**YOUR ASSIGNMENT**. Write each entry out again verbatim, pictures excluded.

**DATA TO PROCESS**.
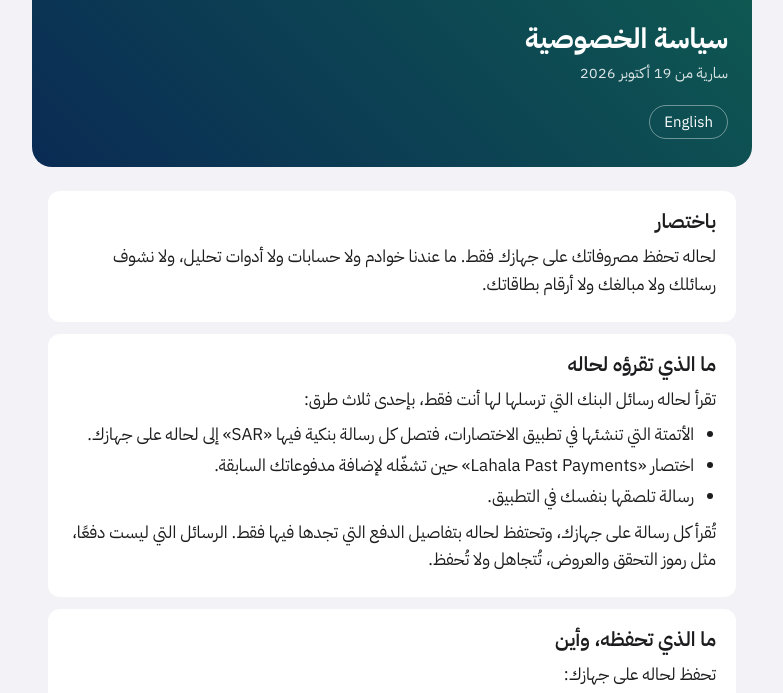
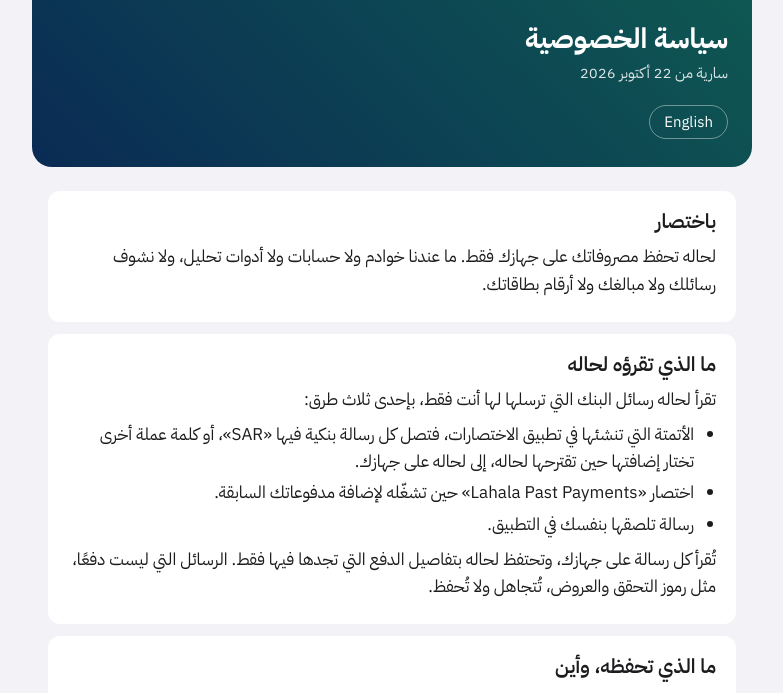
Before and after one commit to MohamedAbdolraheem/lahala, a plain HTML site: page privacy/index.html in a window 1280 px wide. Shown: the part 80-773 px from the top of the page, without its empty margins (248-1031 px from the left). Drawn offline with Linux system fonts and the light colour scheme.

Commit message:
Privacy and support mention a second currency word automation

```diff
--- a/privacy/index.html
+++ b/privacy/index.html
@@ -19,7 +19,7 @@
       <span class="wordmark"><span class="ar">لحاله</span><span class="en">Lahala</span></span>
     </a>
     <h1>سياسة الخصوصية</h1>
-    <p>سارية من 19 أكتوبر 2026</p>
+    <p>سارية من 22 أكتوبر 2026</p>
     <nav class="lang-switch"><a href="en/" lang="en">English</a></nav>
   </header>
 
@@ -32,7 +32,7 @@
     <h2>ما الذي تقرؤه لحاله</h2>
     <p>تقرأ لحاله رسائل البنك التي ترسلها لها أنت فقط، بإحدى ثلاث طرق:</p>
     <ul>
-      <li>الأتمتة التي تنشئها في تطبيق الاختصارات، فتصل كل رسالة بنكية فيها «SAR» إلى لحاله على جهازك.</li>
+      <li>الأتمتة التي تنشئها في تطبيق الاختصارات، فتصل كل رسالة بنكية فيها «SAR»، أو كلمة عملة أخرى تختار إضافتها حين تقترحها لحاله، إلى لحاله على جهازك.</li>
       <li>اختصار «<span class="ltr">Lahala Past Payments</span>» حين تشغّله لإضافة مدفوعاتك السابقة.</li>
       <li>رسالة تلصقها بنفسك في التطبيق.</li>
     </ul>
```
Also changed, not shown: privacy/en/index.html (+2 -2 lines), support/en/index.html (+1 -0 lines), support/index.html (+1 -0 lines).
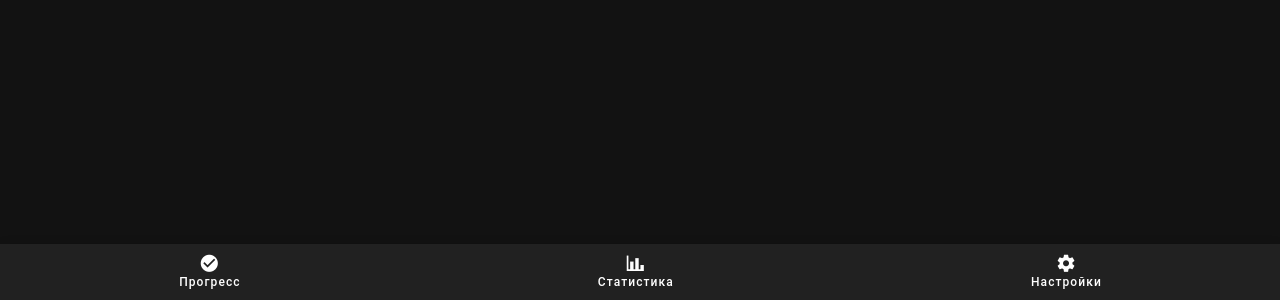
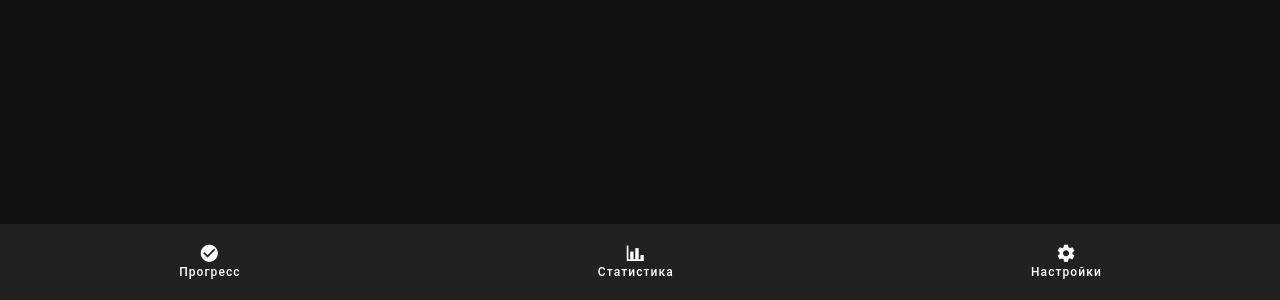
Before and after one commit to andreevgs/vape-free, a Vue app: page / in a window 1280 px wide. Shown: the part 500-800 px from the top of the page. Built offline with nearby package versions, Linux system fonts and the light colour scheme.

Commit message:
fix bottom nav

```diff
--- a/index.html
+++ b/index.html
@@ -4,7 +4,7 @@
 <head>
   <meta charset="UTF-8" />
   <link rel="icon" href="/favicon.ico" />
-  <meta name="viewport" content="width=device-width, initial-scale=1.0" />
+  <meta name="viewport" content="width=device-width, initial-scale=1.0, viewport-fit=cover" />
     <meta http-equiv="Permissions-Policy" content="interest-cohort=(), user-id=()" />
     <meta name="mobile-web-app-capable" content="yes">
     <meta name="apple-mobile-web-app-capable" content="yes">
--- a/src/layouts/default/Default.vue
+++ b/src/layouts/default/Default.vue
@@ -3,6 +3,7 @@
     <v-main>
       <router-view />
       <v-bottom-navigation
+        class="nav-bar"
         grow
       >
         <v-btn class="nav-button" to="/vape-free/progress">
@@ -25,7 +26,12 @@
 <script lang="ts" setup>
 </script>
 <style>
+  .nav-bar {
+    height: auto !important;
+  }
   .nav-button {
+    padding: 20px 0 20px 0 !important;
+    padding-bottom: calc(20px + env(safe-area-inset-bottom));
     max-width: 100% !important;
   }
 </style>
--- a/vite.config.ts
+++ b/vite.config.ts
@@ -24,7 +24,7 @@ export default defineConfig({
       },
     }),
     VitePWA({
-      registerType: 'prompt',
+      registerType: 'autoUpdate',
       devOptions: {
         enabled: true
       },
```
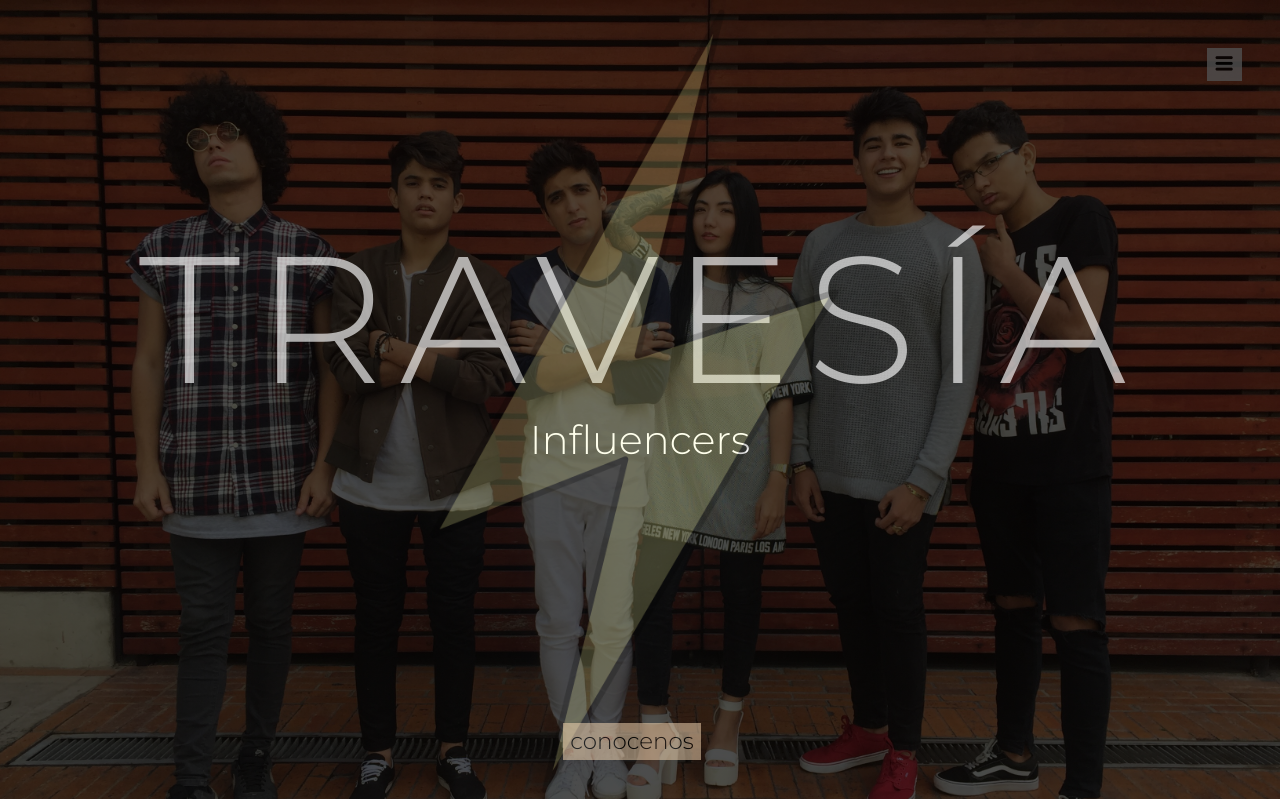
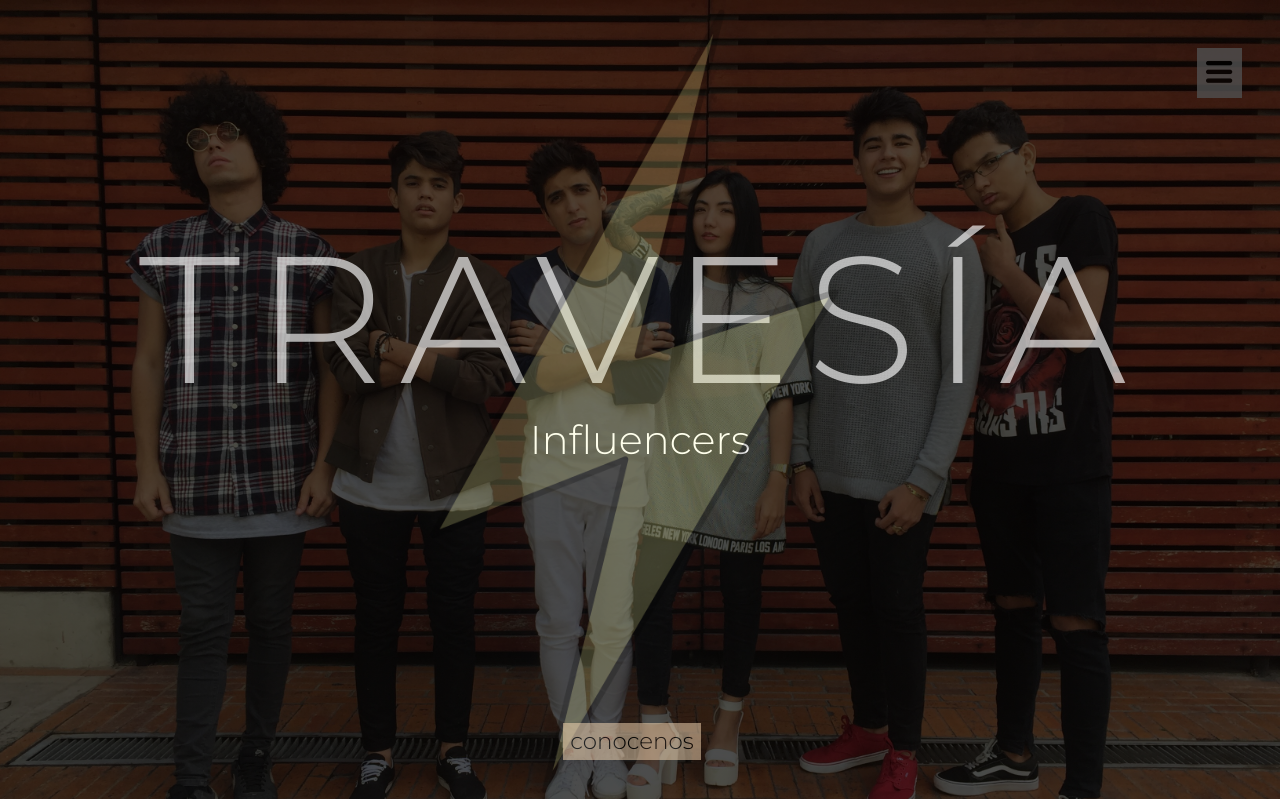
Before and after one commit to jorgeduardos/TravesiaSite, a PHP site: page /home.html in a window 1280 px wide. Shown: the top 799 px of the page. Run offline with PHP 8.4, Linux system fonts and the light colour scheme; style sheets or scripts are compiled from the project's sources; some libraries are stand-ins or nearby versions.

Commit message:
fixed menu icon size

```diff
--- a/resources/css/homeStyle.css
+++ b/resources/css/homeStyle.css
@@ -33,6 +33,7 @@ body{
 	z-index: 10;
 	opacity: 0.95;
 	display: none;
+	box-shadow: 3px 3px 3px  #8A8A8A;
 }
 
 .navBar ul{
@@ -72,7 +73,7 @@ body{
 #menu-icon-div{
     background-color: #505050;
     opacity: 0.8;
-    width: 35px;
+    width: 45px;
     position: fixed;
     right: 3%;
     top: 6%;
@@ -87,6 +88,7 @@ body{
 .menu_icon{
 	cursor: pointer;
     color: #000;
+    font-size: 35px;
 }
 
 
@@ -156,6 +158,7 @@ header button:hover{
 
 
 /*********************** ABOUT ***********************/
+
 
 .about, .about .container{
 	position: relative;
@@ -367,6 +370,7 @@ header button:hover{
 
 .profileRowLast .col-xs-12 div.instagramAcc{
 	float: right;
+	font-weight: 500;
 }
 
 .instagramAcc .logoWhite{
```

**TASK RESULT**.
Before and after one commit to MohamedAbdolraheem/lahala, a plain HTML site: page privacy/index.html in a window 1280 px wide. Shown: the part 80-773 px from the top of the page, without its empty margins (248-1031 px from the left). Drawn offline with Linux system fonts and the light colour scheme.

Commit message:
Privacy and support mention a second currency word automation

```diff
--- a/privacy/index.html
+++ b/privacy/index.html
@@ -19,7 +19,7 @@
       <span class="wordmark"><span class="ar">لحاله</span><span class="en">Lahala</span></span>
     </a>
     <h1>سياسة الخصوصية</h1>
-    <p>سارية من 19 أكتوبر 2026</p>
+    <p>سارية من 22 أكتوبر 2026</p>
     <nav class="lang-switch"><a href="en/" lang="en">English</a></nav>
   </header>
 
@@ -32,7 +32,7 @@
     <h2>ما الذي تقرؤه لحاله</h2>
     <p>تقرأ لحاله رسائل البنك التي ترسلها لها أنت فقط، بإحدى ثلاث طرق:</p>
     <ul>
-      <li>الأتمتة التي تنشئها في تطبيق الاختصارات، فتصل كل رسالة بنكية فيها «SAR» إلى لحاله على جهازك.</li>
+      <li>الأتمتة التي تنشئها في تطبيق الاختصارات، فتصل كل رسالة بنكية فيها «SAR»، أو كلمة عملة أخرى تختار إضافتها حين تقترحها لحاله، إلى لحاله على جهازك.</li>
       <li>اختصار «<span class="ltr">Lahala Past Payments</span>» حين تشغّله لإضافة مدفوعاتك السابقة.</li>
       <li>رسالة تلصقها بنفسك في التطبيق.</li>
     </ul>
```
Also changed, not shown: privacy/en/index.html (+2 -2 lines), support/en/index.html (+1 -0 lines), support/index.html (+1 -0 lines).
Before and after one commit to andreevgs/vape-free, a Vue app: page / in a window 1280 px wide. Shown: the part 500-800 px from the top of the page. Built offline with nearby package versions, Linux system fonts and the light colour scheme.

Commit message:
fix bottom nav

```diff
--- a/index.html
+++ b/index.html
@@ -4,7 +4,7 @@
 <head>
   <meta charset="UTF-8" />
   <link rel="icon" href="/favicon.ico" />
-  <meta name="viewport" content="width=device-width, initial-scale=1.0" />
+  <meta name="viewport" content="width=device-width, initial-scale=1.0, viewport-fit=cover" />
     <meta http-equiv="Permissions-Policy" content="interest-cohort=(), user-id=()" />
     <meta name="mobile-web-app-capable" content="yes">
     <meta name="apple-mobile-web-app-capable" content="yes">
--- a/src/layouts/default/Default.vue
+++ b/src/layouts/default/Default.vue
@@ -3,6 +3,7 @@
     <v-main>
       <router-view />
       <v-bottom-navigation
+        class="nav-bar"
         grow
       >
         <v-btn class="nav-button" to="/vape-free/progress">
@@ -25,7 +26,12 @@
 <script lang="ts" setup>
 </script>
 <style>
+  .nav-bar {
+    height: auto !important;
+  }
   .nav-button {
+    padding: 20px 0 20px 0 !important;
+    padding-bottom: calc(20px + env(safe-area-inset-bottom));
     max-width: 100% !important;
   }
 </style>
--- a/vite.config.ts
+++ b/vite.config.ts
@@ -24,7 +24,7 @@ export default defineConfig({
       },
     }),
     VitePWA({
-      registerType: 'prompt',
+      registerType: 'autoUpdate',
       devOptions: {
         enabled: true
       },
```
Before and after one commit to jorgeduardos/TravesiaSite, a PHP site: page /home.html in a window 1280 px wide. Shown: the top 799 px of the page. Run offline with PHP 8.4, Linux system fonts and the light colour scheme; style sheets or scripts are compiled from the project's sources; some libraries are stand-ins or nearby versions.

Commit message:
fixed menu icon size

```diff
--- a/resources/css/homeStyle.css
+++ b/resources/css/homeStyle.css
@@ -33,6 +33,7 @@ body{
 	z-index: 10;
 	opacity: 0.95;
 	display: none;
+	box-shadow: 3px 3px 3px  #8A8A8A;
 }
 
 .navBar ul{
@@ -72,7 +73,7 @@ body{
 #menu-icon-div{
     background-color: #505050;
     opacity: 0.8;
-    width: 35px;
+    width: 45px;
     position: fixed;
     right: 3%;
     top: 6%;
@@ -87,6 +88,7 @@ body{
 .menu_icon{
 	cursor: pointer;
     color: #000;
+    font-size: 35px;
 }
 
 
@@ -156,6 +158,7 @@ header button:hover{
 
 
 /*********************** ABOUT ***********************/
+
 
 .about, .about .container{
 	position: relative;
@@ -367,6 +370,7 @@ header button:hover{
 
 .profileRowLast .col-xs-12 div.instagramAcc{
 	float: right;
+	font-weight: 500;
 }
 
 .instagramAcc .logoWhite{
```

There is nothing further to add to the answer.